# What to do
For the data below, report the number of lines that contain the string "flex" and nothing else.

# Given records
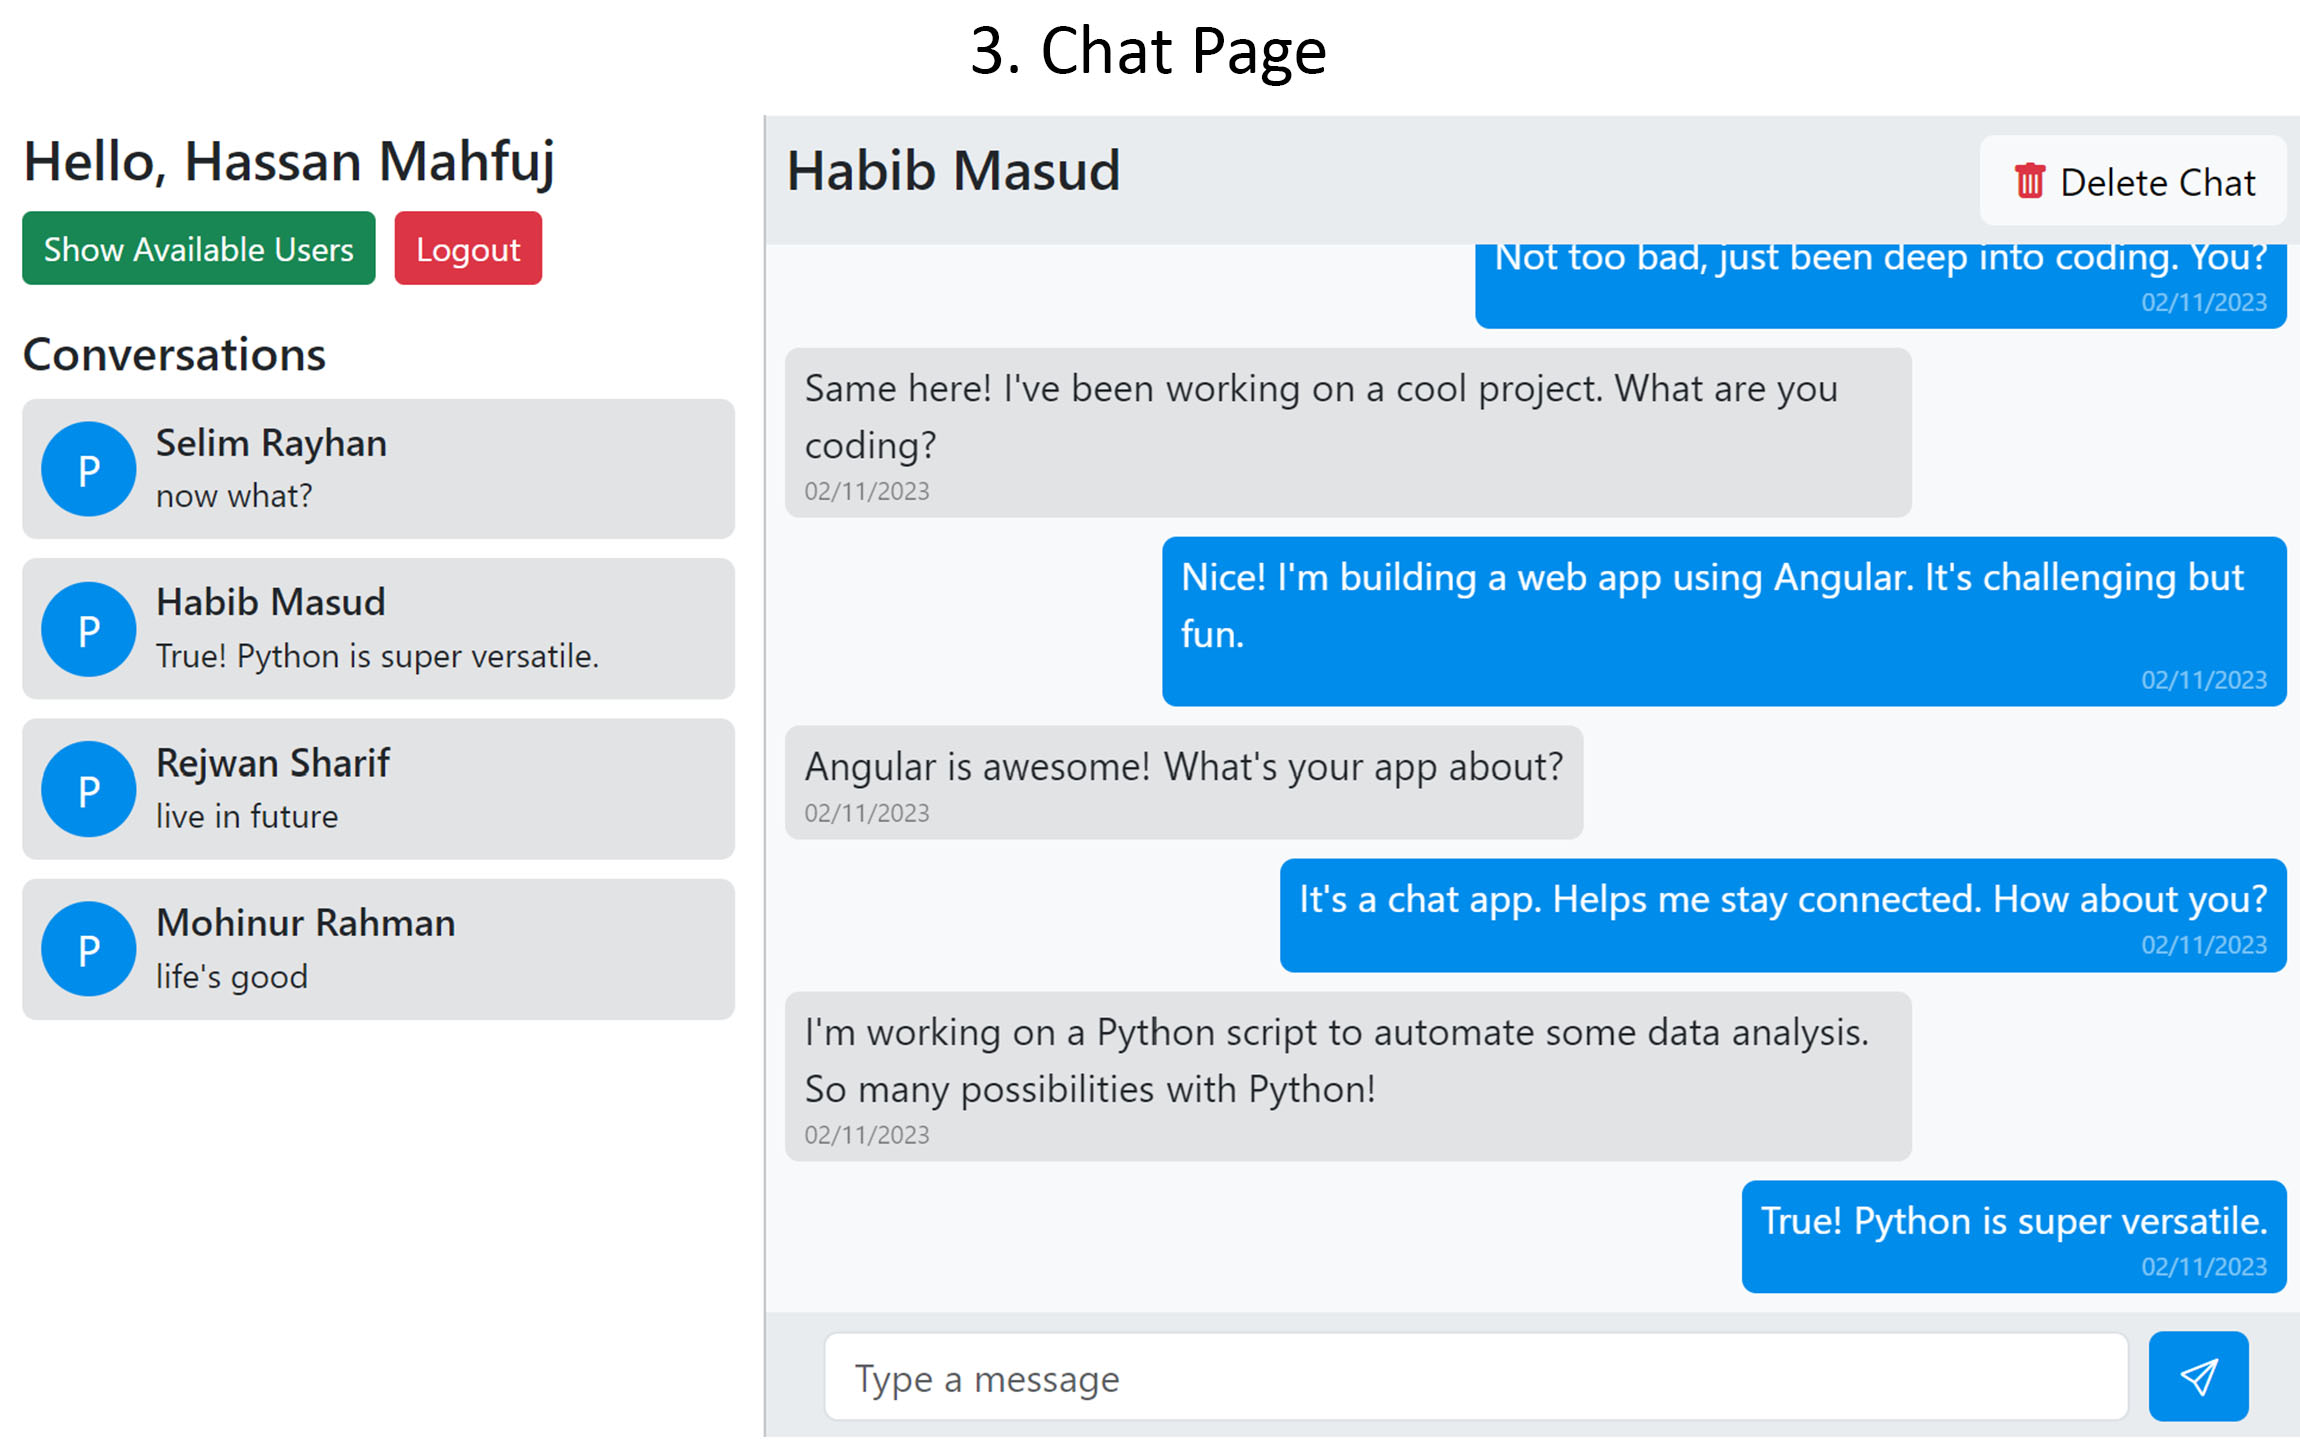
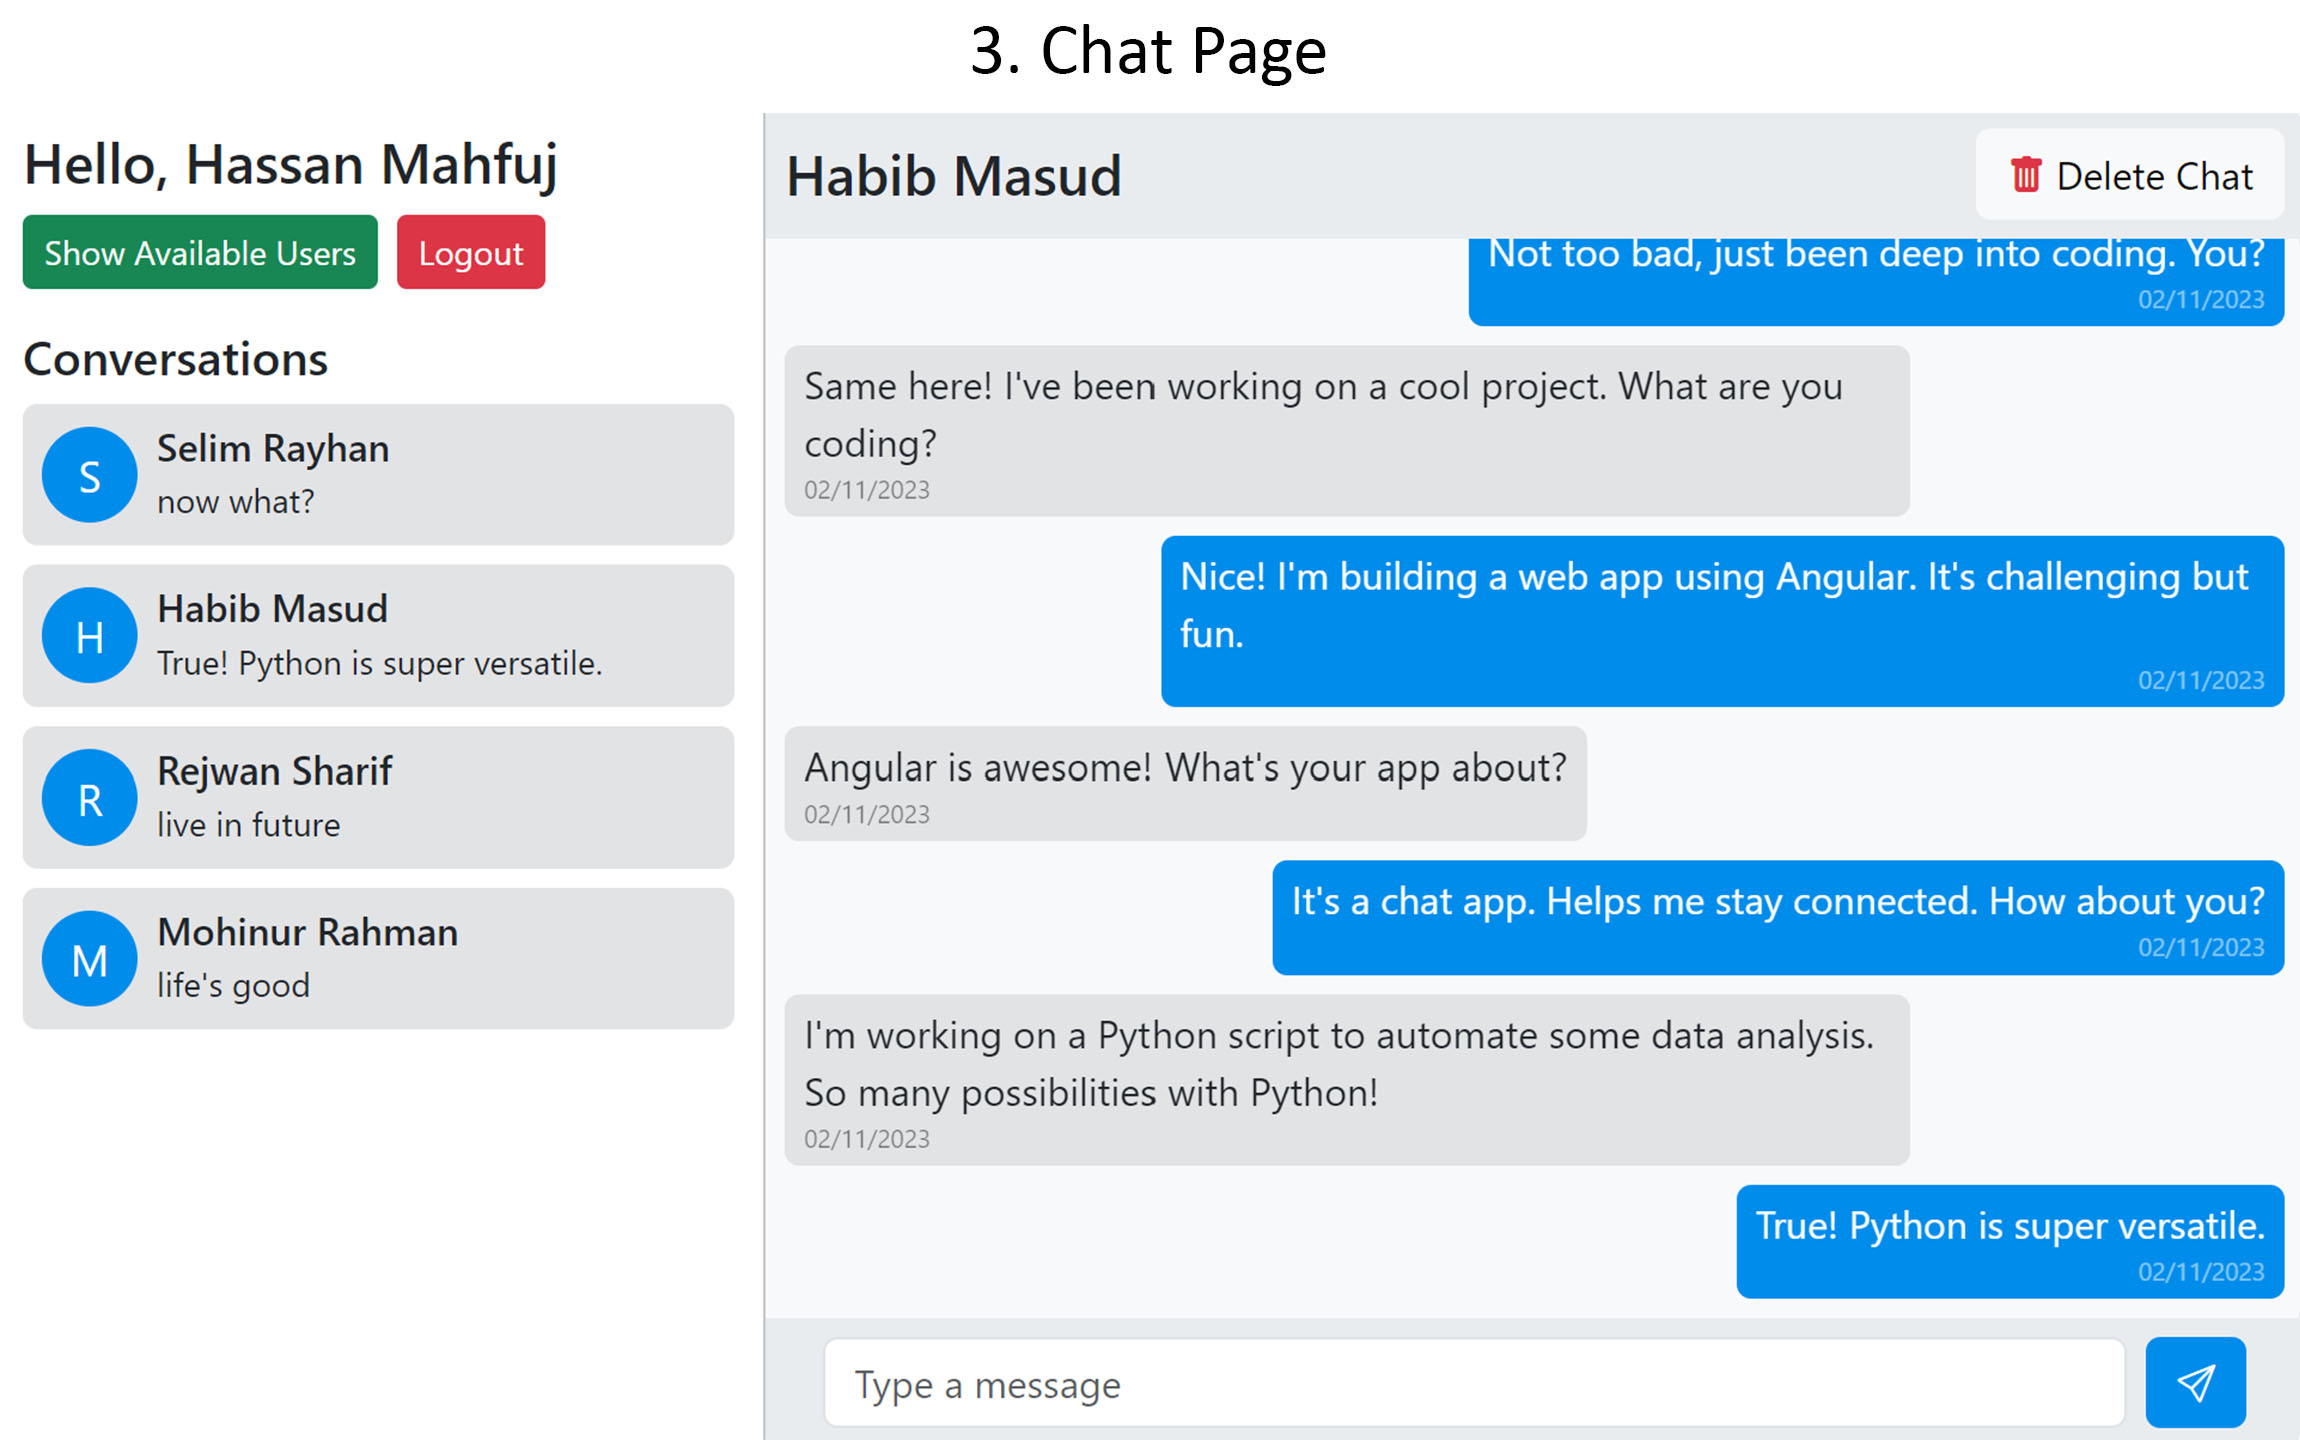
UI enhanced

diff --git a/chatapp-frontend/src/app/components/chat/chat.component.html b/chatapp-frontend/src/app/components/chat/chat.component.html
@@ -2,7 +2,14 @@
   <!-- Row for dividing the content into two columns -->
   <div class="row">
     <!-- Left column for user information, user list, and conversations list -->
-    <div class="col-sm-5 col-md-4 col-lg-3">
+    <div
+      [ngClass]="
+        selectedConversationId == -1
+          ? 'd-block d-sm-block'
+          : 'd-none d-sm-block'
+      "
+      class="col-sm-5 col-md-4 col-lg-3"
+    >
       <div class="vh-100 d-flex flex-column">
         <div class="py-2">
           <h4>Hello, Hassan Mahfuj</h4>
@@ -45,7 +52,9 @@
             class="p-2 mt-2 d-flex align-items-center cursor-pointer rounded bg-secondary-subtle"
           >
             <div>
-              <span class="circular-letter me-2">P</span>
+              <span class="circular-letter me-2">{{
+                c.otherUserName.charAt(0)
+              }}</span>
             </div>
             <div class="w-100">
               <h6 class="m-0">{{ c.otherUserName }}</h6>
@@ -58,6 +67,11 @@
 
     <!-- Right column for displaying selected conversations -->
     <div
+      [ngClass]="
+        selectedConversationId == -1
+          ? 'd-none d-sm-block'
+          : 'd-block d-sm-block'
+      "
       class="col-sm-7 col-md-8 col-lg-9 bg-body-tertiary p-0 border-start border-secondary-subtle"
     >
       <!-- Message for when no conversation is selected -->
@@ -77,17 +91,20 @@
         *ngIf="selectedConversationId != -1"
         class="vh-100 d-flex flex-column"
       >
-        <div class="p-2 mt-1 d-flex justify-content-between bg-body-secondary">
-          <h4>{{ selectedConversationReceiverName }}</h4>
-          <div class="dropdown">
-            <button
-              class="btn btn-light"
-              data-bs-toggle="modal"
-              data-bs-target="#deleteChatModal"
-            >
-              <i class="bi bi-trash-fill text-danger"></i> Delete Chat
+        <div class="p-2 d-flex justify-content-between bg-body-secondary">
+          <div class="d-flex align-items-center justify-content-center">
+            <button (click)="onCloseChat()" class="btn py-0 me-1 d-sm-none">
+              <i class="bi bi-list fs-4"></i>
             </button>
+            <h4 class="m-0">{{ selectedConversationReceiverName }}</h4>
           </div>
+          <button
+            class="btn btn-light"
+            data-bs-toggle="modal"
+            data-bs-target="#deleteChatModal"
+          >
+            <i class="bi bi-trash-fill text-danger"></i> Delete Chat
+          </button>
         </div>
 
         <!-- Main conversation display area -->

# Exercise response
6